By April Cunningham (Central Queensland University)
Homelessness is a complex and increasing issue, with more than 4 million people a year experiencing it worldwide. At a recent symposium conducted at the 2018 Organisational Economics Co-operation Development (OECD) Meeting in Paris, a number of parties came together to discuss the factors contributing to homelessness around the world.
According to Freek Spinnewijn, Director of FEANTSA, the European Federation of National Organisations Working with the Homeless, homelessness is more than just a social issue, it is a mental health issue. Indeed, mental health issues, such as depression and anxiety, are major factors toward homeless peoples’ health and wellbeing. Often mental health triggers, such as the experience of trauma, learning difficulties, addiction, or schizophrenia, can create additional challenges for individuals and contribute to homelessness (Azais et al., 2018).
Generally, those experiencing homelessness are the most at need of appropriate mental and physical health care, however, they are often the ones who have the most challenge accessing health care systems.
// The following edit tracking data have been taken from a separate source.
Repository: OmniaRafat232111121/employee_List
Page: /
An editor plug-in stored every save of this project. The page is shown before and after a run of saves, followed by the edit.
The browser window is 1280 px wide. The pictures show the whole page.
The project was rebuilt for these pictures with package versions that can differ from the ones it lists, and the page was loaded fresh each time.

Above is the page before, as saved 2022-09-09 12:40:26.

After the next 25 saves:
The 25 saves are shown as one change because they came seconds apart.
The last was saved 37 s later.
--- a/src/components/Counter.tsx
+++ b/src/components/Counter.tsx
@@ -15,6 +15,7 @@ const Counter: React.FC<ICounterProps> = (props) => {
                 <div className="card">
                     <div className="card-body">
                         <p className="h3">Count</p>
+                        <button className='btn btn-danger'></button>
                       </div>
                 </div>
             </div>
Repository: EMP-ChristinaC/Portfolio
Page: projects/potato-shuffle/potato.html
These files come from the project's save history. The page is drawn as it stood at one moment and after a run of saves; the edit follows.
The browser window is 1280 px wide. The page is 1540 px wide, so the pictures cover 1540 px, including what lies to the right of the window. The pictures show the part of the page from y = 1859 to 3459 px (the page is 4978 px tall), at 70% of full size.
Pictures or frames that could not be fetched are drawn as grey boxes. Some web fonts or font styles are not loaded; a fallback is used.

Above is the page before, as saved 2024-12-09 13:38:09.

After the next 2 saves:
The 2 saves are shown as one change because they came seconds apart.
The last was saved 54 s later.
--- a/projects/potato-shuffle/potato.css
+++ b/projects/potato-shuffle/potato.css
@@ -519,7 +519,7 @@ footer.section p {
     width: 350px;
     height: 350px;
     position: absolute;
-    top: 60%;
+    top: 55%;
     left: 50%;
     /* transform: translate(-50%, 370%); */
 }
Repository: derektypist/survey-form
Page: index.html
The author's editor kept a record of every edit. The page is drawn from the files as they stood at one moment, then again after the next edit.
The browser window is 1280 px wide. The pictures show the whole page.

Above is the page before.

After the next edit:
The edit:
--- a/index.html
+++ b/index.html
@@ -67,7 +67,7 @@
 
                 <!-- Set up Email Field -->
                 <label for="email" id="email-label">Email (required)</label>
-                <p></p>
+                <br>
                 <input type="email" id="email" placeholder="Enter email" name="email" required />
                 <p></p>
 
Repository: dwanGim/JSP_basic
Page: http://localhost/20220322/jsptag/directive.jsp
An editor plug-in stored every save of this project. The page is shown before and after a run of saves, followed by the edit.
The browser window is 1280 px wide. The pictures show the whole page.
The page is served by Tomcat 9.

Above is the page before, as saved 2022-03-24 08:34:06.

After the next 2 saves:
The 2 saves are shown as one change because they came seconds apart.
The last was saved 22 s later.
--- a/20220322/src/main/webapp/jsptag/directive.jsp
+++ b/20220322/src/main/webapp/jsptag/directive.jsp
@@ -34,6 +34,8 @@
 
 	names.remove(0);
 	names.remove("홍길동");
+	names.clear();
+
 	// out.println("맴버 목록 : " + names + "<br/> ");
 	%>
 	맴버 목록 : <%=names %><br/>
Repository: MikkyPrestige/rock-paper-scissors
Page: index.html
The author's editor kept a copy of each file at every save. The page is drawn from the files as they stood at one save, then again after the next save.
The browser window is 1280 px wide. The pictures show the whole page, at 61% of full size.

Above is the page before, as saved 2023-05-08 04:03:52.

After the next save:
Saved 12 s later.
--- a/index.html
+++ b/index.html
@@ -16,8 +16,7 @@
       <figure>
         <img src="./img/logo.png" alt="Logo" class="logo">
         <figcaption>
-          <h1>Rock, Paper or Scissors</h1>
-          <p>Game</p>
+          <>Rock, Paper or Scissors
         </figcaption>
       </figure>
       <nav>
Representatives at the symposium called for more to be done to connect healthcare systems and mainstream government policies to facilitate this (Azais et al., 2018).
Housing is a vital solution for homelessness. Boris Azaïs, Director, Public Policy, Europe and Canada supports this idea and claims “an effective basic ingredient towards closing this healthcare gap is effective housing.” For example, the exposure and spread of medical conditions, such as HIV, drop dramatically when people are provided with effective, stable housing. It is essential that governments and non-government organisations work together to provide the homeless with practical pathways that allow for appropriate housing.
In addition, homeless people face significant prejudice when accessing health care services. Francesca Colombo, Head of Division, Health, Employment, Labour and Social Affairs - OECD stated that the general public needs to challenge their thinking and “stop to think about our commonalities and our similar challenges within this group.” In order to eradicate prejudices, societies need to advocate and engage with those most affected by homelessness to ensure that their views and perspectives are valued and taken into account in the development of better-informed solutions.
Azais, B., Colombo, F., & Spinnewijn, F. (2018, May). Healthcare for All: Homelessness, Addition and Mental Health. Symposium conducted at the Organisational Economics Co-operation Development (OECD) Meeting, Paris, FRANCE.